Vice President Joe Biden's political operation has entered a more active phase in recent days, with several moves being contemplated to clear the way for him to run for president should he choose to do so, two longtime Biden advisers tell ABC News.
The vice president himself has not authorized any specific moves, but nor has he objected, a signal Biden confidantes take as suggesting he's serious about potentially challenging Hillary Clinton for the Democratic nomination.
"He's not saying no," one adviser said. "This is his time to figure it out."
Among the potential moves are efforts to restart a moribund fundraising operation, launch a new political action committee, and find a way to channel the energies of a "Draft Biden" movement that's now not being led by Biden insiders.
One adviser said the new actions would roll out over the next 30 to 45 days, roughly tracking Biden's statement that he would decide on running by the end of the summer.
On Saturday, New York Times opinion columnist Maureen Dowd reported that Biden has been "talking to friends, family and donors about jumping in."
"The 72-year-old vice president has been having meetings at his Washington residence to explore the idea of taking on Hillary in Iowa and New Hampshire," Dowd wrote.
On May 30, Biden’s son, Beau, died of brain cancer at the age of 46, ushering in a period of mourning for the vice president and his family.

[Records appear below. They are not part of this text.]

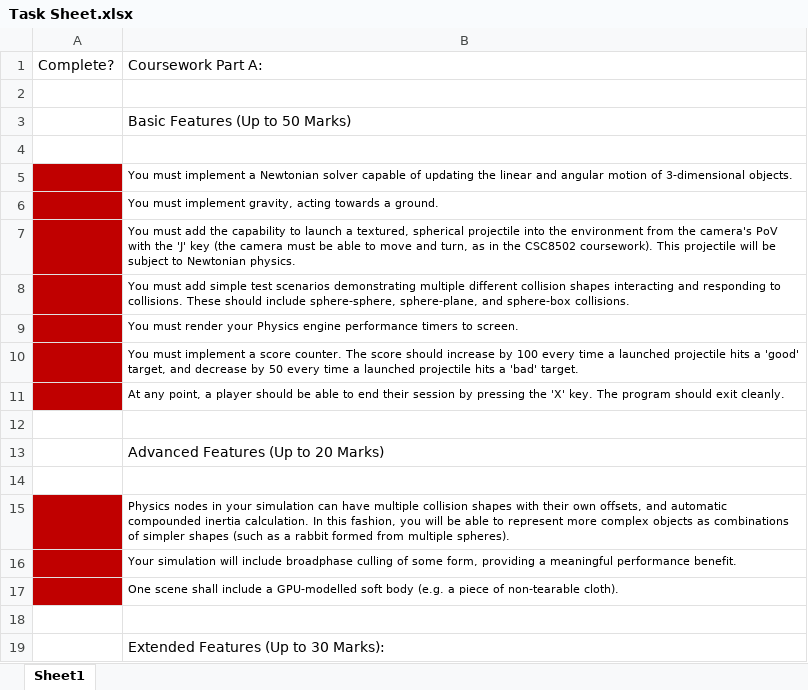
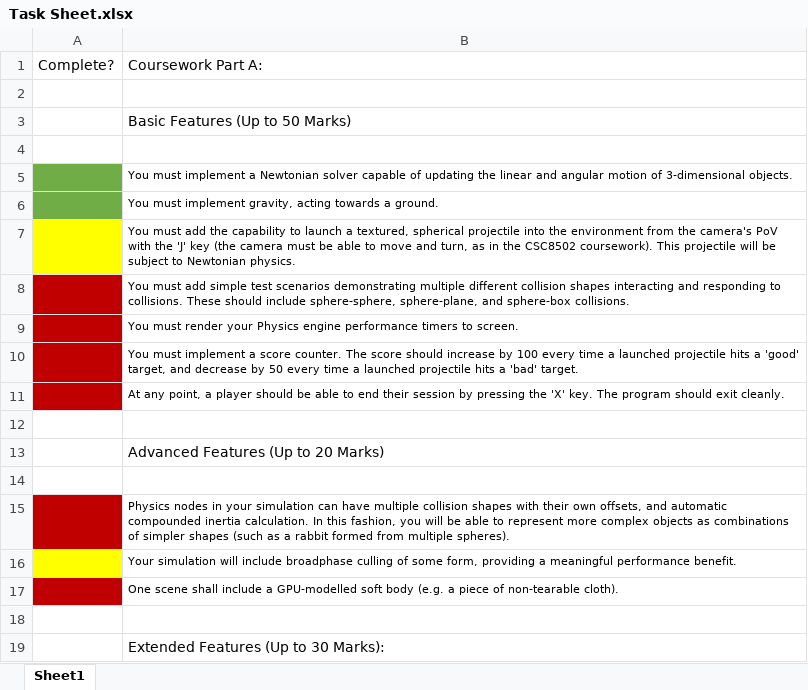
Before and after one commit to Scyllas/CSC8503, an Excel workbook: Task Sheet.xlsx, sheet Sheet1, drawn as a sheet; only a part is shown; values as stored, in another font and other column widths than the file's, no borders; the diff names each change by its address in the sheet, - before the commit and + after, or states it on an @@ line.

```diff
--- a/Task Sheet.xlsx (sheet Sheet1)
+++ b/Task Sheet.xlsx (sheet Sheet1)
-A5:A6 fill: #C00000
+A5:A6 fill: #70AD47
-A7 fill: #C00000
+A7 fill: #FFFF00
-A16 fill: #C00000
+A16 fill: #FFFF00
```
Also changed, not shown: 53 other files.
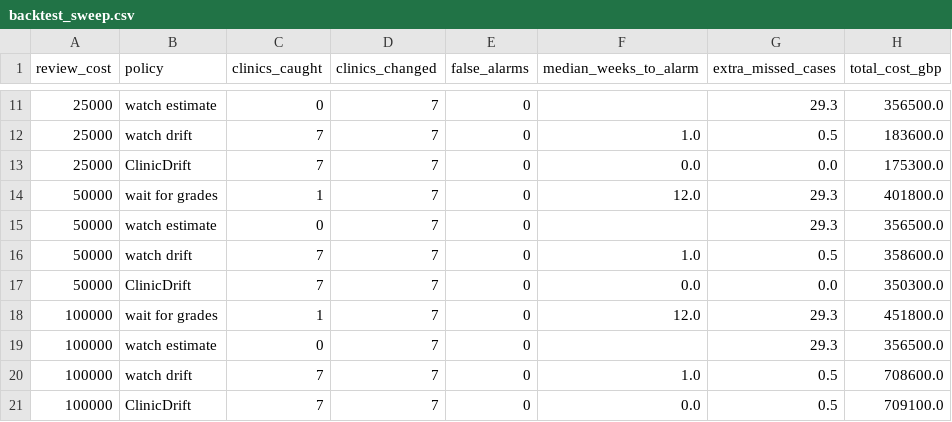
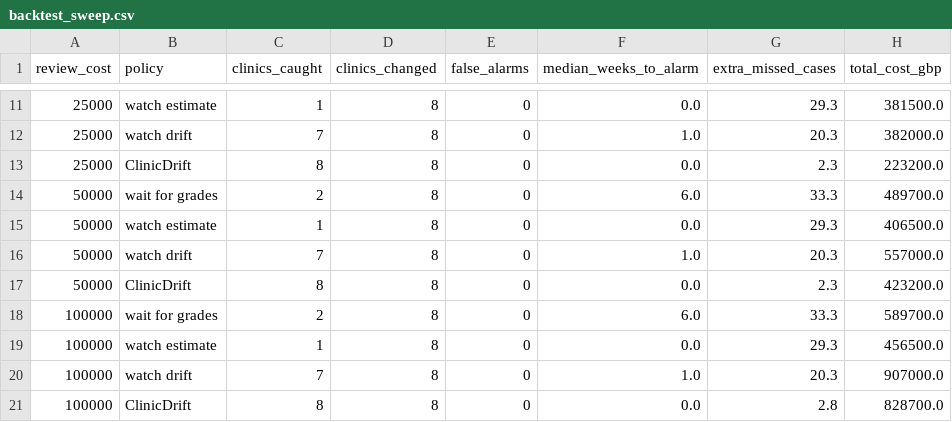
Before and after one commit to ox-hack-26/oxhack26-surely-we-win-, a CSV file: sample-data/backtest_sweep.csv, drawn as a sheet; only a part is shown, gaps mark what is left out; the diff covers the shown part only.

```diff
--- a/sample-data/backtest_sweep.csv
+++ b/sample-data/backtest_sweep.csv
@@ -11,11 +11,11 @@ review_cost,policy,clinics_caught,clinics_changed,false_alarms,median_weeks_to_a
-25000,watch estimate,0,7,0,,29.3,356500.0
-25000,watch drift,7,7,0,1.0,0.5,183600.0
-25000,ClinicDrift,7,7,0,0.0,0.0,175300.0
-50000,wait for grades,1,7,0,12.0,29.3,401800.0
-50000,watch estimate,0,7,0,,29.3,356500.0
-50000,watch drift,7,7,0,1.0,0.5,358600.0
-50000,ClinicDrift,7,7,0,0.0,0.0,350300.0
-100000,wait for grades,1,7,0,12.0,29.3,451800.0
-100000,watch estimate,0,7,0,,29.3,356500.0
-100000,watch drift,7,7,0,1.0,0.5,708600.0
-100000,ClinicDrift,7,7,0,0.0,0.5,709100.0
+25000,watch estimate,1,8,0,0.0,29.3,381500.0
+25000,watch drift,7,8,0,1.0,20.3,382000.0
+25000,ClinicDrift,8,8,0,0.0,2.3,223200.0
+50000,wait for grades,2,8,0,6.0,33.3,489700.0
+50000,watch estimate,1,8,0,0.0,29.3,406500.0
+50000,watch drift,7,8,0,1.0,20.3,557000.0
+50000,ClinicDrift,8,8,0,0.0,2.3,423200.0
+100000,wait for grades,2,8,0,6.0,33.3,589700.0
+100000,watch estimate,1,8,0,0.0,29.3,456500.0
+100000,watch drift,7,8,0,1.0,20.3,907000.0
+100000,ClinicDrift,8,8,0,0.0,2.8,828700.0
```
Also changed, not shown: 39 edited cells elsewhere in this file, sample-data/backtest.csv, 27 other files.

"As the Biden family continues to go through this difficult time, the Vice President is focused on his family and immersed in his work,” Kendra Barkoff a spokeswoman for Biden said in a statement when asked for a response to The Times' reporting. "In recent weeks, the Vice President has worked on the nuclear deal with Iran, traveled across the country to highlight the Administration's economic priorities, and more."
Dick Harpootlian, a former chair of the South Carolina Democratic Party who has been outspoken in his wish for Biden to run, told ABC that Biden's family seems more supportive than not of a run.
Harpootlian said that while he has not had a direct conversation about running with the vice president or his formal advisers, the pace of political operations is picking up.
"This isn't some snap decision. He really is weighing how this would impact his family. How crazy is that?" he said.
The vice president and his team know they need to move fairly quickly if he's going to run against Clinton, Harpootlian said.
"My sense around the country is there's tremendous support there. He's got to gauge that. And then he's got to do a gut check," he said.
In the most recent ABC News-Washington Post poll released July 20, Clinton stood at the head of the Democratic pack with the backing of 63 percent of registered Democrats compared to 14 percent for Vermont Sen. Bernie Sanders and 12 percent for Biden.
However, the poll also found that less than half -- 42 percent -- of Clinton’s supporters describe themselves as "very enthusiastic." Seventy-two percent of Democrats and Democratic-leaning independents said they are satisfied with their choice of candidates, potentially leaving some wiggle room for Biden.
When ABC’s George Stephanopoulos interviewed Biden on "Good Morning America" in January, he said "there's a chance" that he would challenge Clinton, but added, "I don’t think I have to make up my mind until the summer."
In the interview he said he considered the presidential contest "wide open on both sides."